[Dataset records]
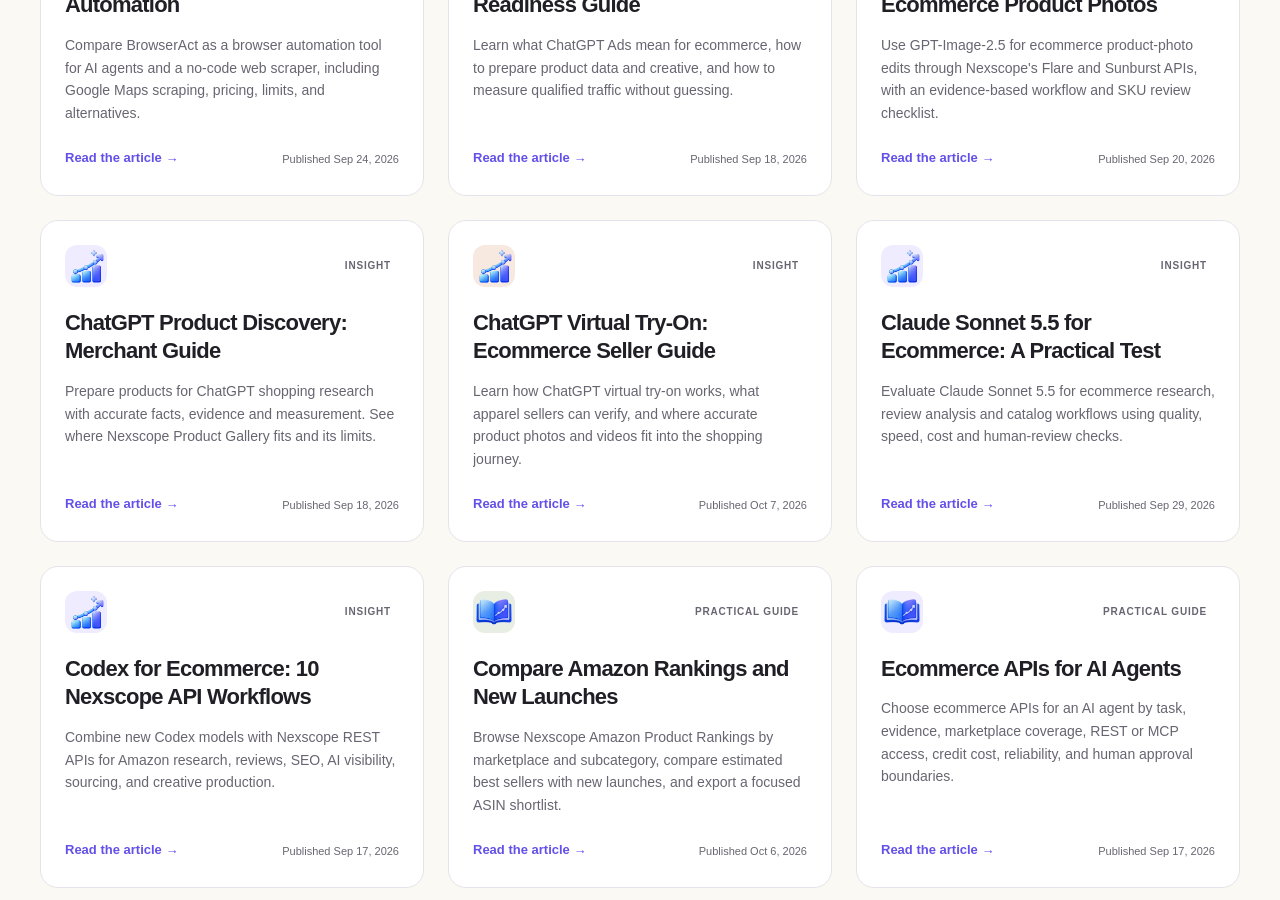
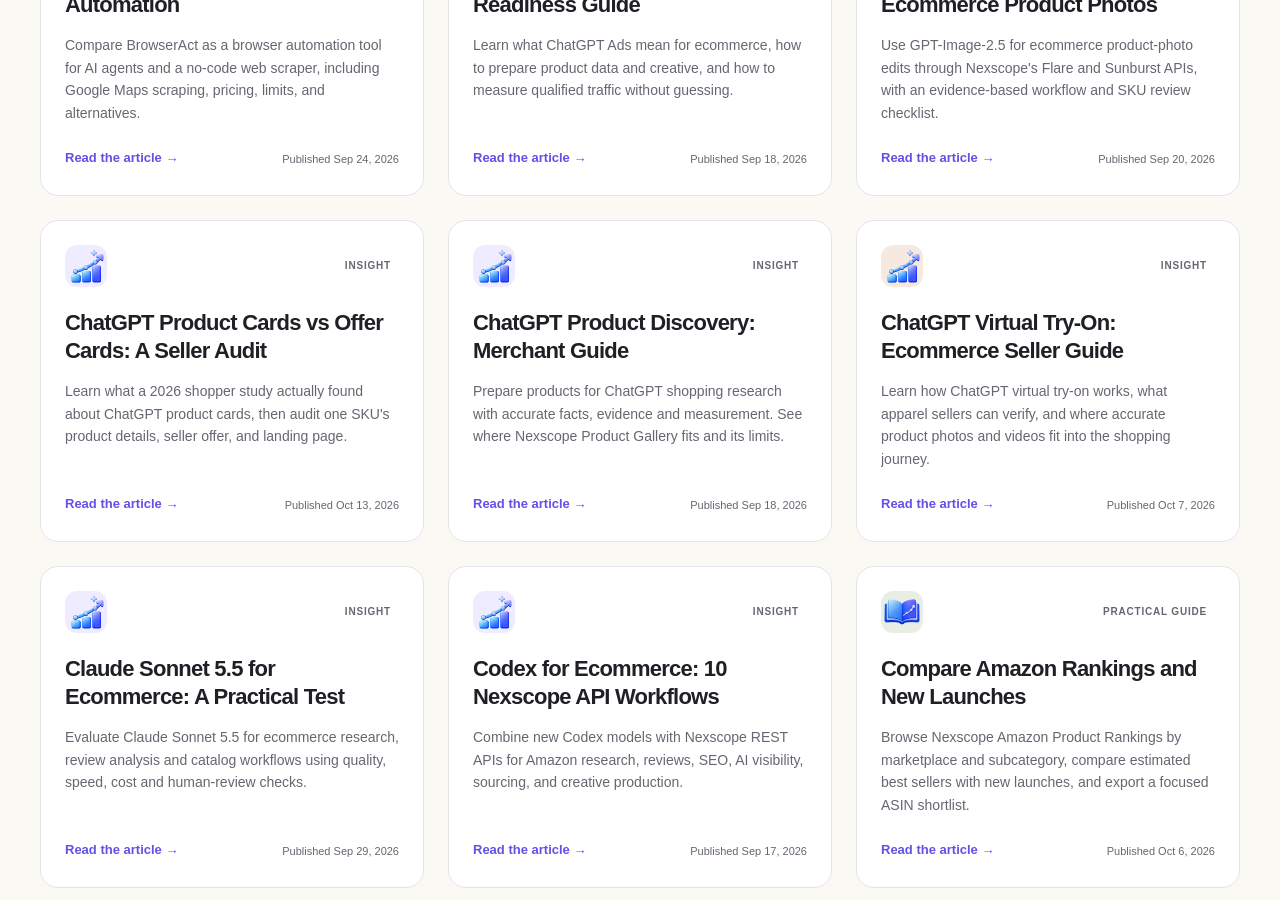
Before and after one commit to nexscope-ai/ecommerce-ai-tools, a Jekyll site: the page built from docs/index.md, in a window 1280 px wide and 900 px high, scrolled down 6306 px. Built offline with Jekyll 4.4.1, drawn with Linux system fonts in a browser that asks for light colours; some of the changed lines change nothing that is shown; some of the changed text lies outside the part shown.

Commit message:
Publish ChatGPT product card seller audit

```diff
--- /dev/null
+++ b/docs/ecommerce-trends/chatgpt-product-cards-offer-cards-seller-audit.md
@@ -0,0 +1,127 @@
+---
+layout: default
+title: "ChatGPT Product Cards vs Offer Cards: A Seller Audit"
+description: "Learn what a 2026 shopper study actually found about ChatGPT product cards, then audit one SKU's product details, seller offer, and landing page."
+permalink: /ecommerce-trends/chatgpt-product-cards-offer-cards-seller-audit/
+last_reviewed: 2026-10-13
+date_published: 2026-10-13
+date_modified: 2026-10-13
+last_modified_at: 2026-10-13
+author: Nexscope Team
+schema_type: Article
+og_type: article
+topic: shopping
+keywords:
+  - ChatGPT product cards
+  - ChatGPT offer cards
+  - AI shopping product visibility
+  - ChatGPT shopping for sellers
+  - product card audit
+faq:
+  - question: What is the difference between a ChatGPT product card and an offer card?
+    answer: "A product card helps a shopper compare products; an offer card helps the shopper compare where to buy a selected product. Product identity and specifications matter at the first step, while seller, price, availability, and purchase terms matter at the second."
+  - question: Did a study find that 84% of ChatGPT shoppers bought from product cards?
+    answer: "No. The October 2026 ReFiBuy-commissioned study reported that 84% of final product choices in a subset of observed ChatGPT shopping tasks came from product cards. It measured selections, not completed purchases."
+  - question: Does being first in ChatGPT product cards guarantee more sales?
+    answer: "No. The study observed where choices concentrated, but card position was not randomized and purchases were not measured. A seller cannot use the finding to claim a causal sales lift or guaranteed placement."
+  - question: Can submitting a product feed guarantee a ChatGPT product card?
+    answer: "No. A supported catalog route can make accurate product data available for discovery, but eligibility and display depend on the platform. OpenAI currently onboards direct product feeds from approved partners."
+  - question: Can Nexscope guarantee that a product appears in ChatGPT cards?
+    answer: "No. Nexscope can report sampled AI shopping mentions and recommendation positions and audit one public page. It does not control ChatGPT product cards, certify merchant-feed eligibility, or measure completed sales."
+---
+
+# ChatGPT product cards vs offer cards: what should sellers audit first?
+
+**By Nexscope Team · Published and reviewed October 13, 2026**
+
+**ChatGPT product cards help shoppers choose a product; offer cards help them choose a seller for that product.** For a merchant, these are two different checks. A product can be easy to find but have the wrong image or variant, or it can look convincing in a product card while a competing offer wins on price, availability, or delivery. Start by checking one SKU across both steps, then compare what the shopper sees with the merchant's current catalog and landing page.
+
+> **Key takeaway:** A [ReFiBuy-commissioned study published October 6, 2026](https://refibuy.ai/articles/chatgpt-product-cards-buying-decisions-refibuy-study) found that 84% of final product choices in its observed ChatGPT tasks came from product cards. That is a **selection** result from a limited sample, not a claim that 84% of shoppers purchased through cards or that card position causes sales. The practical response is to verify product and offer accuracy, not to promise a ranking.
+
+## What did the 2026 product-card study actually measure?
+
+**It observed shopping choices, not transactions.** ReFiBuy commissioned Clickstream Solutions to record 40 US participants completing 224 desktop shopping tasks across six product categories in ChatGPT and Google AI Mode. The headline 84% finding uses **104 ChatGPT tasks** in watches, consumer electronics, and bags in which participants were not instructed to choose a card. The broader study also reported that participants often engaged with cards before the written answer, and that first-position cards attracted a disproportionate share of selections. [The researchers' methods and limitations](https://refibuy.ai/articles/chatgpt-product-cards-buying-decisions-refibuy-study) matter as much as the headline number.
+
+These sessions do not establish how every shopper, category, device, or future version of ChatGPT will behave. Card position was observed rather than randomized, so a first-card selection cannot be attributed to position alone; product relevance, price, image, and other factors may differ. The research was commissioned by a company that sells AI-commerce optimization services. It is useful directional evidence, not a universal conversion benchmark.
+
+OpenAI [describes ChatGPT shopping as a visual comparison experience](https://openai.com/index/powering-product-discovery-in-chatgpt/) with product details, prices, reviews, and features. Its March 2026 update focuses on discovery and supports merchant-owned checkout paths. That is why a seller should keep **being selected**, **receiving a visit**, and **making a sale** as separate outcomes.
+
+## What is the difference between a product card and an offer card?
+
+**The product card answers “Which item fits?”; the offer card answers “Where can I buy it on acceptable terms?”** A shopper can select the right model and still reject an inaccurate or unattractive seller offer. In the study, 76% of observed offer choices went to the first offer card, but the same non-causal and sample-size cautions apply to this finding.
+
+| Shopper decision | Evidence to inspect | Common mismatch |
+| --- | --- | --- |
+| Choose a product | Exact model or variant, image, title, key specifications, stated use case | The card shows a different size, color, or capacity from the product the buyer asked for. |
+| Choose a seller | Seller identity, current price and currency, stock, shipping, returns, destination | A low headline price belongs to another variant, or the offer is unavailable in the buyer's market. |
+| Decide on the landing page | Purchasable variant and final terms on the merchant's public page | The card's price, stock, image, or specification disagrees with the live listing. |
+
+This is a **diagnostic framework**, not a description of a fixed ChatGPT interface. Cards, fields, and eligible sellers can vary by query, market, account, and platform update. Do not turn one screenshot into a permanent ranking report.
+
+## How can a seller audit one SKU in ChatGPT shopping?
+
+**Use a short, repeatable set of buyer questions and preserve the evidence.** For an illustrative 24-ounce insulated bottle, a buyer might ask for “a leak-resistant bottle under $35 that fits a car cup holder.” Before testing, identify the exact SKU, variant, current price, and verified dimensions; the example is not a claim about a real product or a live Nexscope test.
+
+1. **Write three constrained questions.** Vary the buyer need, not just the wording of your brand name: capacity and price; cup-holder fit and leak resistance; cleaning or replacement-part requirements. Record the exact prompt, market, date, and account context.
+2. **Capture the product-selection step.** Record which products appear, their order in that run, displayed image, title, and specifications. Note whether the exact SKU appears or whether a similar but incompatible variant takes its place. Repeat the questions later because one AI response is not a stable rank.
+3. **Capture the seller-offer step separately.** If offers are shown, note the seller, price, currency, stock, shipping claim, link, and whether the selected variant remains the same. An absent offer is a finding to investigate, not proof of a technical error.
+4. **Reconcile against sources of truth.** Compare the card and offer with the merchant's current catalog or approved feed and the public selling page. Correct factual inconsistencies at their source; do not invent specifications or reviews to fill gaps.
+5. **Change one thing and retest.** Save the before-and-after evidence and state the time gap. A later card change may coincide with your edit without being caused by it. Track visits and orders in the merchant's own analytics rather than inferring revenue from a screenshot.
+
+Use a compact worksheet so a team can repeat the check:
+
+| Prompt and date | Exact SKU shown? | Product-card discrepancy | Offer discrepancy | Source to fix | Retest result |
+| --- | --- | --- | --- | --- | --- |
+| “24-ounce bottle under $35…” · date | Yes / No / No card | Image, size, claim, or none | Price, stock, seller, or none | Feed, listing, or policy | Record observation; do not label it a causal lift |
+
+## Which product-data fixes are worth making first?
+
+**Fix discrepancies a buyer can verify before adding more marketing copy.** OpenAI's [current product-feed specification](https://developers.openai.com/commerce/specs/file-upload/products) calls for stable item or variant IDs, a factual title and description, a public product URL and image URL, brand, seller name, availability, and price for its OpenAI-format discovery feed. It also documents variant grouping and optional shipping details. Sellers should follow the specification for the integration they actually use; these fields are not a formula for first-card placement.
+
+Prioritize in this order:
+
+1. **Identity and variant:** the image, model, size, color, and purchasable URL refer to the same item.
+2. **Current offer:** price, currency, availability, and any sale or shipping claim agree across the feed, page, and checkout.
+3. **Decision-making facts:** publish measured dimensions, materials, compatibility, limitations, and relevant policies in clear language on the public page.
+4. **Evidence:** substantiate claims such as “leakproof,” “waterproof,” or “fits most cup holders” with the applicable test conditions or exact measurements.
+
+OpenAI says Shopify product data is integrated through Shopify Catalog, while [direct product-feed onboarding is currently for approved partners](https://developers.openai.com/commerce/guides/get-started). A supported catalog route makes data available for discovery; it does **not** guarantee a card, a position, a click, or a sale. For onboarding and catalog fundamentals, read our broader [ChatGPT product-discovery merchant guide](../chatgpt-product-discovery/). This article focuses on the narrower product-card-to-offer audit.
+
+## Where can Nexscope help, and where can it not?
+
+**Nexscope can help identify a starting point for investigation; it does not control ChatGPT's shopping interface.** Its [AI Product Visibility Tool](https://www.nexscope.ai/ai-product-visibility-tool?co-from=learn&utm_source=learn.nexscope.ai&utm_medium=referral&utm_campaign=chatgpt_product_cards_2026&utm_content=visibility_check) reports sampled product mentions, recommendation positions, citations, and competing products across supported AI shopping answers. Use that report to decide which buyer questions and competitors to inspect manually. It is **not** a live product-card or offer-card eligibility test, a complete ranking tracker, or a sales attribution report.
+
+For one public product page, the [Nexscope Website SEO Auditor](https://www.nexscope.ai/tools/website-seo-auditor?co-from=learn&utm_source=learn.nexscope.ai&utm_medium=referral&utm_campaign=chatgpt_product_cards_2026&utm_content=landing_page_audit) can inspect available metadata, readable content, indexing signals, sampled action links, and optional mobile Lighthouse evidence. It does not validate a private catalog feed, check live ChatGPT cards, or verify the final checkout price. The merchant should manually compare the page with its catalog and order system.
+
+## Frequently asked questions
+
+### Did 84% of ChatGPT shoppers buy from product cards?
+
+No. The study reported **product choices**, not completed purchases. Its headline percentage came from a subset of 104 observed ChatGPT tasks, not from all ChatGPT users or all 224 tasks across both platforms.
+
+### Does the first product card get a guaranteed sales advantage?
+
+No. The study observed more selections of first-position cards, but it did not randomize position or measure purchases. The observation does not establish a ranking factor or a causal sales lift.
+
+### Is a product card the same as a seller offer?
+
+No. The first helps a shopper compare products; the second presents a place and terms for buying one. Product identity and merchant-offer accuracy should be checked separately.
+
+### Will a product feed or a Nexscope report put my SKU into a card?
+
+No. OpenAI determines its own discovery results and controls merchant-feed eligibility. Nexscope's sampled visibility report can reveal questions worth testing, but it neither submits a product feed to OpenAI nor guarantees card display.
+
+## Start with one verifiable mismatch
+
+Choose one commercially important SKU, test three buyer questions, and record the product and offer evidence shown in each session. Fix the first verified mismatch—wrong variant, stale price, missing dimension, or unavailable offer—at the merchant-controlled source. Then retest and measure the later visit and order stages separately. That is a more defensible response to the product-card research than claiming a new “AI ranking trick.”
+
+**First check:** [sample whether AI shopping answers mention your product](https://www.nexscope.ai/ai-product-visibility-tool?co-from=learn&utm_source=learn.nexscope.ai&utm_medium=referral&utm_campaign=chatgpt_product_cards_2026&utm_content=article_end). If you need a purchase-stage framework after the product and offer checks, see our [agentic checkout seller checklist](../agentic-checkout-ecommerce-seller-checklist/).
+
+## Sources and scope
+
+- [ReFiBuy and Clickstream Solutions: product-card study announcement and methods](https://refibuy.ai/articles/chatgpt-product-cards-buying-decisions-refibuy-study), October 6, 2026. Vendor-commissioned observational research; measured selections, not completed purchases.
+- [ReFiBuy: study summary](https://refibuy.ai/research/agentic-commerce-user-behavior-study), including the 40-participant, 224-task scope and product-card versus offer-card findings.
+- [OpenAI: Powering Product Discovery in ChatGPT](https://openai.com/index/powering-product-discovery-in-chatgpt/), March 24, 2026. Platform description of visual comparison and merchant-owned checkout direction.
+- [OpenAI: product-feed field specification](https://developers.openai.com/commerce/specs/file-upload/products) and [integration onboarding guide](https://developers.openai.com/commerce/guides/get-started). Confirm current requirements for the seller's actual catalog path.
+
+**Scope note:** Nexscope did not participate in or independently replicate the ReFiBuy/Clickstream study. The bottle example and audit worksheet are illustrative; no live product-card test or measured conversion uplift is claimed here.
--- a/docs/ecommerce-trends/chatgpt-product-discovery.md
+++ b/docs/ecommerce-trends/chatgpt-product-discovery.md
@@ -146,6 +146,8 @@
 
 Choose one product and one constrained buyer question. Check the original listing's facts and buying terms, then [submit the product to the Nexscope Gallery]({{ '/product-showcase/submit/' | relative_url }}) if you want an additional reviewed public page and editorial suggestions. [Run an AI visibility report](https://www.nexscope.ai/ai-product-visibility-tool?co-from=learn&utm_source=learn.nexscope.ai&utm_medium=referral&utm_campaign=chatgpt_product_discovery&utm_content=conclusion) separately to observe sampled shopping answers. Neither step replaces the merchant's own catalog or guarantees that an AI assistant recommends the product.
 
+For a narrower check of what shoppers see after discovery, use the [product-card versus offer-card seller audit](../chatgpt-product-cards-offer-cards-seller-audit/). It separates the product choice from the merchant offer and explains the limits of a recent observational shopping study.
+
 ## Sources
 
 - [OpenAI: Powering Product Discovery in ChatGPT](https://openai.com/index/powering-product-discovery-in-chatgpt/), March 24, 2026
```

GOAL OF THE EXERCISE:
A line belongs in the answer if it contains the word "trends"; copy every such line from the data above.

EXPECTED ANSWER:
+++ b/docs/ecommerce-trends/chatgpt-product-cards-offer-cards-seller-audit.md
+permalink: /ecommerce-trends/chatgpt-product-cards-offer-cards-seller-audit/
--- a/docs/ecommerce-trends/chatgpt-product-discovery.md
+++ b/docs/ecommerce-trends/chatgpt-product-discovery.md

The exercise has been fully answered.